**Goal of the exercise**
Restate the data word for word and leave the images out.

————

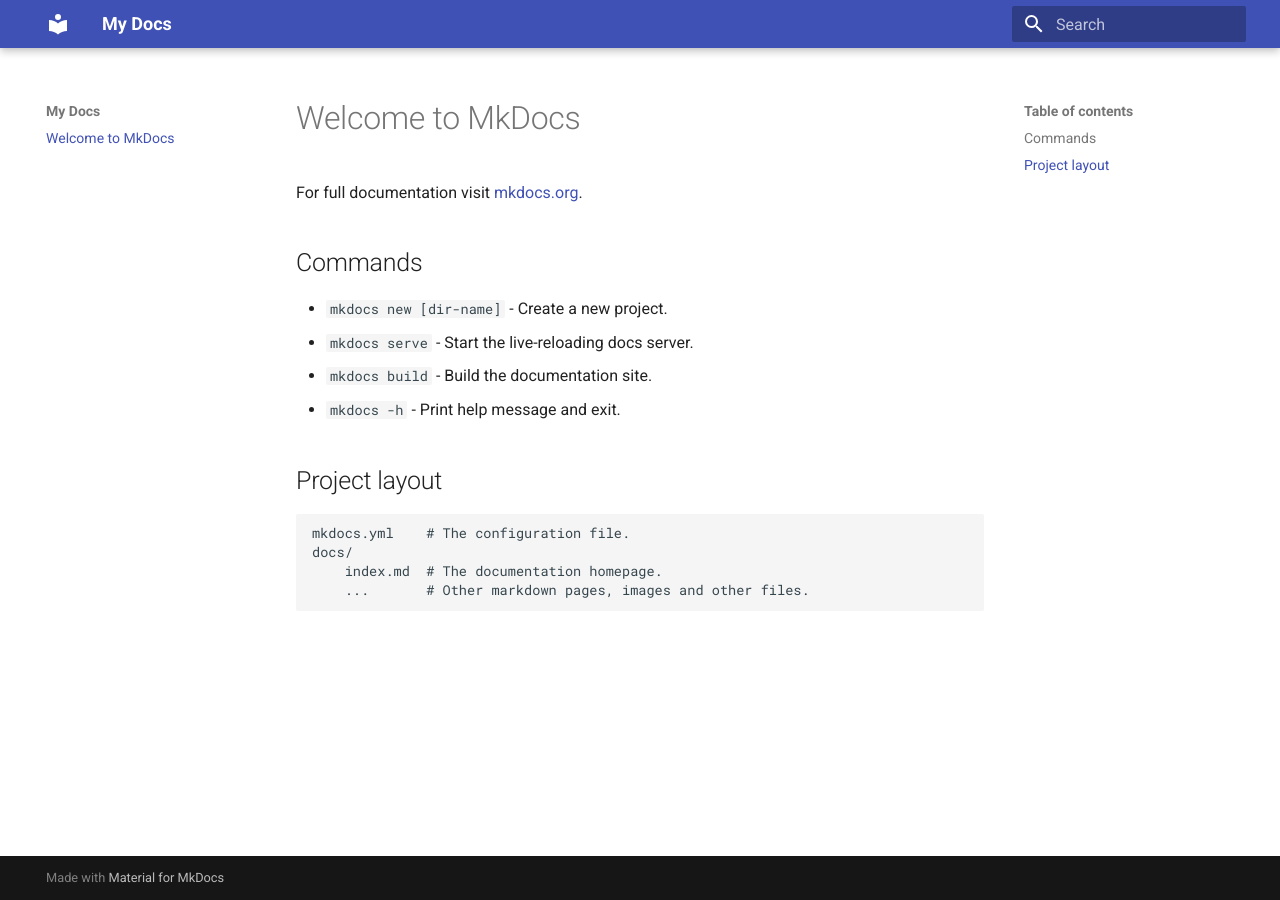
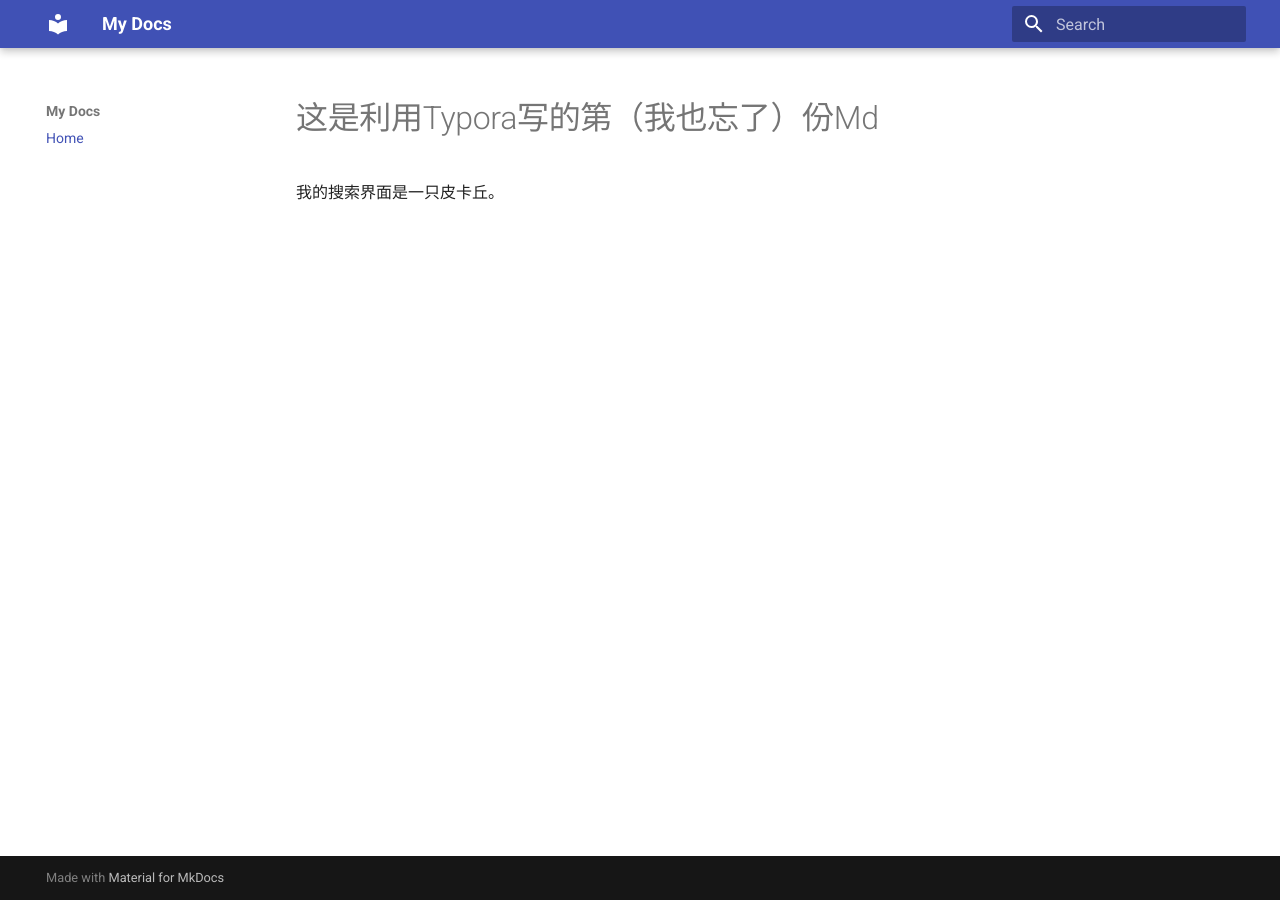
Before and after one commit to IrreplaceL/MkDocs, an MkDocs documentation site: the page built from docs/index.md, in a window 1280 px wide. Built offline with MkDocs 1.6.1 and Material for MkDocs 9.7.7, drawn with Linux system fonts in a browser that asks for light colours.

Commit message:
首页改皮卡丘

```diff
--- a/docs/index.md
+++ b/docs/index.md
@@ -1,4 +1,4 @@
-# Welcome to MkDocs
+<!-- # Welcome to MkDocs
 
 For full documentation visit [mkdocs.org](https://www.mkdocs.org).
 
@@ -14,4 +14,9 @@
     mkdocs.yml    # The configuration file.
     docs/
         index.md  # The documentation homepage.
-        ...       # Other markdown pages, images and other files.
+        ...       # Other markdown pages, images and other files. -->
+
+
+# 这是利用Typora写的第（我也忘了）份Md
+
+我的搜索界面是一只皮卡丘。
```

————

**Task result**
Before and after one commit to IrreplaceL/MkDocs, an MkDocs documentation site: the page built from docs/index.md, in a window 1280 px wide. Built offline with MkDocs 1.6.1 and Material for MkDocs 9.7.7, drawn with Linux system fonts in a browser that asks for light colours.

Commit message:
首页改皮卡丘

```diff
--- a/docs/index.md
+++ b/docs/index.md
@@ -1,4 +1,4 @@
-# Welcome to MkDocs
+<!-- # Welcome to MkDocs
 
 For full documentation visit [mkdocs.org](https://www.mkdocs.org).
 
@@ -14,4 +14,9 @@
     mkdocs.yml    # The configuration file.
     docs/
         index.md  # The documentation homepage.
-        ...       # Other markdown pages, images and other files.
+        ...       # Other markdown pages, images and other files. -->
+
+
+# 这是利用Typora写的第（我也忘了）份Md
+
+我的搜索界面是一只皮卡丘。
```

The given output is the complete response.